Getting behind on your car payments usually results in your creditor sending the repossession specialist to your home to collect your vehicle. The first instinct of many vehicle owners facing repossession is to hide their vehicles.
If the repo specialist can't locate your car, it can't be taken away from you, right? Before you take an action like this, you might want to think your decision over and consider how to resolve this problem in a more appropriate way. Hiding your vehicle is a temporary solution at best and may be unlawful. The filing of a bankruptcy is a legal way to deal with a delinquent vehicle debt and avoid a repossession.
When can my creditor repossess my vehicle?
It's important to understand the law behind repossessions of property. In most situations, all the creditor requires is for you to default on your loan. Then, the creditor can repossess the property that secures the loan -- such as a vehicle in the case of a car loan. It's therefore important to reach out to your creditor before you miss a payment, or immediately after you miss a payment. You may be able to negotiate a resolution to your financial dilemma that does not involve vehicle repossession.
Repossession professionals use every trick in the book
Simply hiding your car might help you avoid the repo man temporarily. However, these professionals employ every trick in the book to locate your hidden car. They may watch your home and follow wherever you drive your vehicle. As soon as you park, they will grab it. Towing your car only requires a minute or two with the proper equipment.
Another important point to make is that when it takes longer for the repossession man to get your vehicle, the repossession man will charge the bank more money for his services. These charges will then be transmitted to you by your bank.
It's against the law to hide your car from the repossession man
The most important reason not to hide your vehicle is that it's a crime. Avoiding repossession by intentionally hiding your property is a criminal act and you could face civil and criminal repercussions.

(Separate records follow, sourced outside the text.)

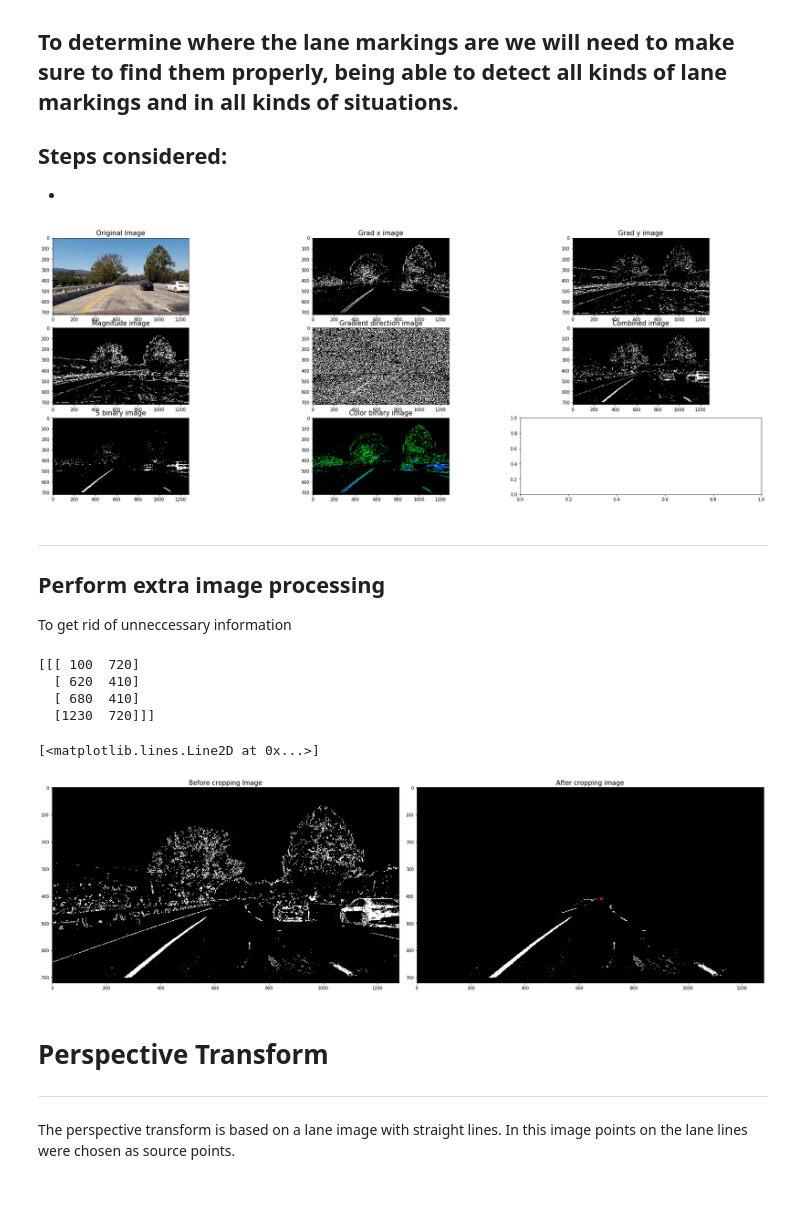
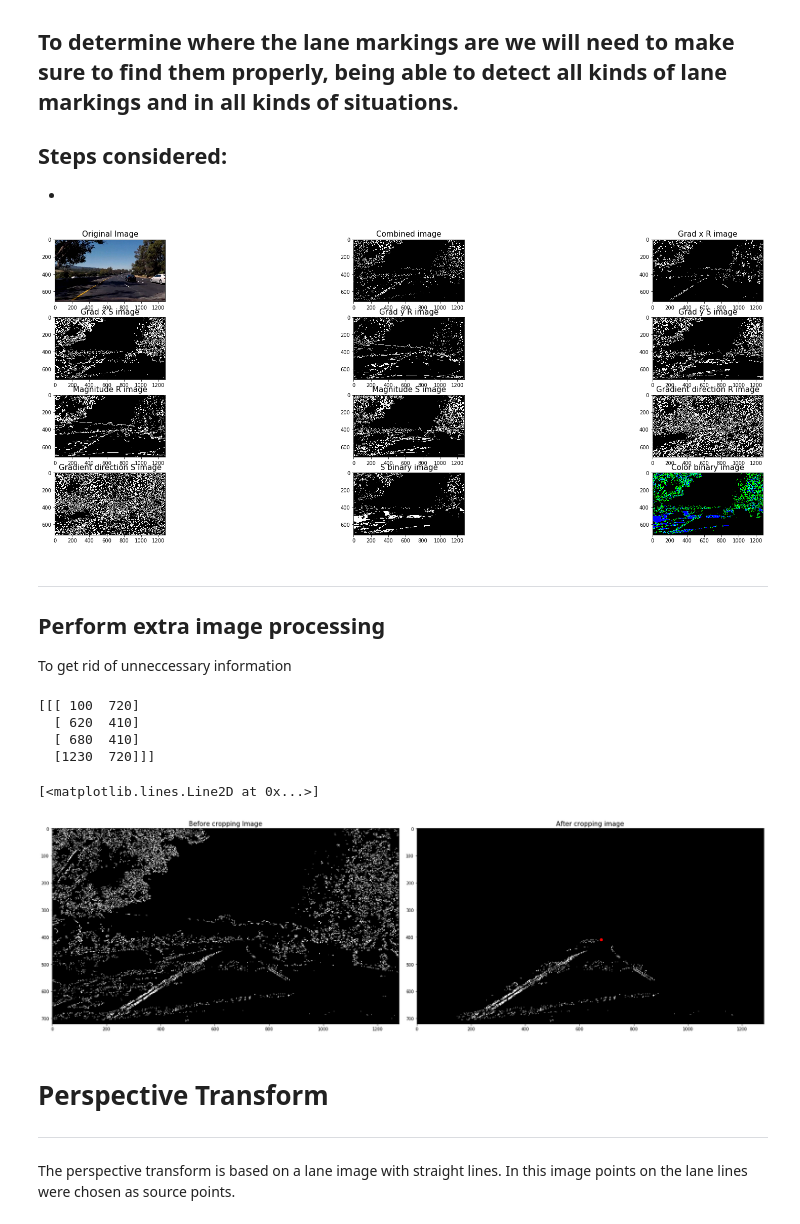
Before and after one commit to iceabella/Advanced-Lane-Finding, a Jupyter notebook: AdvancedLaneLines.ipynb, the cells around one changed output. Cells and saved outputs as stored; diff of their text form; code cells hidden in the pictures; blank space fills up the shorter version.

```diff
--- a/AdvancedLaneLines.ipynb
+++ b/AdvancedLaneLines.ipynb
@@ -214,7 +212,8 @@ def binary_S(S_image, thresh=(0,255)):
 ksize = 3 # Choose a larger odd number to smooth gradient measurements
 
 # Read in an image
-img = mpimg.imread('test_images/test1.jpg')
+img = mpimg.imread('test_images/extratest.jpg')
+#img = mpimg.imread('test_images/test6.jpg')
 
 # Perform image undistortion
 image = cv2.undistort(img, mtx, dist, None, mtx)
@@ -223,50 +222,63 @@ image = cv2.undistort(img, mtx, dist, None, mtx)
 gray = cv2.cvtColor(image,cv2.COLOR_RGB2GRAY)
 HLS = cv2.cvtColor(image,cv2.COLOR_RGB2HLS)
 S = HLS[:,:,2]
 R = image[:,:,0]
 
 # Apply each of the thresholding functions
 gradx = abs_sobel_thresh(R, orient='x', sobel_kernel=ksize, thresh=(30,100))
 grady = abs_sobel_thresh(R, orient='y', sobel_kernel=ksize, thresh=(30, 100))
 mag_binary = mag_thresh(R, sobel_kernel=ksize, mag_thresh=(30, 100))
 dir_binary = dir_threshold(R, sobel_kernel=ksize, thresh=(0.7, 1.3))
 s_binary = binary_S(S,(170,255))
 gradxS = abs_sobel_thresh(S, orient='x', sobel_kernel=ksize, thresh=(20,100))
 gradyS = abs_sobel_thresh(S, orient='y', sobel_kernel=ksize, thresh=(30,100))
 mag_binaryS = mag_thresh(S, sobel_kernel=ksize, mag_thresh=(30,100))
 dir_binaryS = dir_threshold(S, sobel_kernel=ksize, thresh=(0.7, 1.3))
 
 # Combine thresholding functions
 combined = np.zeros_like(dir_binary)
 #combined[((gradx == 1) & (grady == 1)) | ((mag_binary == 1) & (dir_binary == 1))] = 1
-combined[(gradx == 1) | (s_binary == 1)] = 1
+combined[((gradx == 1) & (grady == 1))| ((gradxS == 1) & (gradyS == 1))] = 1
 
 color_binary = np.dstack(( np.zeros_like(gradx), gradxS, s_binary))
 
 
 # Plot the result
-f, axes = plt.subplots(3, 3, figsize=(24, 9))
+f, axes = plt.subplots(4, 3, figsize=(24, 9))
 f.tight_layout()
 axes[0,0].imshow(image)
 axes[0,0].set_title('Original Image', fontsize=15)
-axes[0,1].imshow(gradxS, cmap='gray')
-axes[0,1].set_title('Grad x image', fontsize=15)
-axes[0,2].imshow(grady,cmap='gray')
-axes[0,2].set_title('Grad y image',fontsize=15)
-axes[1,0].imshow(mag_binary,cmap='gray')
-axes[1,0].set_title('Magnitude image',fontsize=15)
-axes[1,1].imshow(dir_binary,cmap='gray')
-axes[1,1].set_title('Gradient direction image',fontsize=15)
-axes[1,2].imshow(combined,cmap='gray')
-axes[1,2].set_title('Combined image',fontsize=15)
-axes[2,0].imshow(s_binary,cmap='gray')
-axes[2,0].set_title('S binary image',fontsize=15)
-axes[2,1].imshow(color_binary,cmap='gray')
-axes[2,1].set_title('Color binary image',fontsize=15)
+axes[0,1].imshow(combined,cmap='gray')
+axes[0,1].set_title('Combined image',fontsize=15)
+axes[0,2].imshow(gradx, cmap='gray')
+axes[0,2].set_title('Grad x R image', fontsize=15)
+
+axes[1,0].imshow(gradxS, cmap='gray')
+axes[1,0].set_title('Grad x S image', fontsize=15)
+axes[1,1].imshow(grady,cmap='gray')
+axes[1,1].set_title('Grad y R image',fontsize=15)
+axes[1,2].imshow(gradyS,cmap='gray')
+axes[1,2].set_title('Grad y S image',fontsize=15)
+
+axes[2,0].imshow(mag_binary,cmap='gray')
+axes[2,0].set_title('Magnitude R image',fontsize=15)
+axes[2,1].imshow(mag_binaryS,cmap='gray')
+axes[2,1].set_title('Magnitude S image',fontsize=15)
+axes[2,2].imshow(dir_binary,cmap='gray')
+axes[2,2].set_title('Gradient direction R image',fontsize=15)
+
+axes[3,0].imshow(dir_binaryS,cmap='gray')
+axes[3,0].set_title('Gradient direction S image',fontsize=15)
+axes[3,1].imshow(s_binary,cmap='gray')
+axes[3,1].set_title('S binary image',fontsize=15)
+axes[3,2].imshow(color_binary,cmap='gray')
+axes[3,2].set_title('Color binary image',fontsize=15)
+#axes[2,1].imshow(color_binary,cmap='gray')
+#axes[2,1].set_title('Color binary image',fontsize=15)
 plt.subplots_adjust(left=0., right=1, top=0.9, bottom=0.)
 plt.show()
 # %% [output]
-[figure, old version]
+[figure, new version]
 # %% [markdown]
 ***
 Perform extra image processing
@@ -323,7 +335,7 @@ axes[1].plot(680,410,'ro')
   [ 680  410]
   [1230  720]]]
 [<matplotlib.lines.Line2D at 0x...>]
-[figure, old version]
+[figure, new version]
 # %% [markdown]
 # **Perspective Transform**
 ---
```
Also changed, not shown: parts of 18 cells of this notebook.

To conform with the law, avoid legal consequences and stay in good credit standing, learn as much as you can about your legal rights and options after defaulting on your vehicle loan.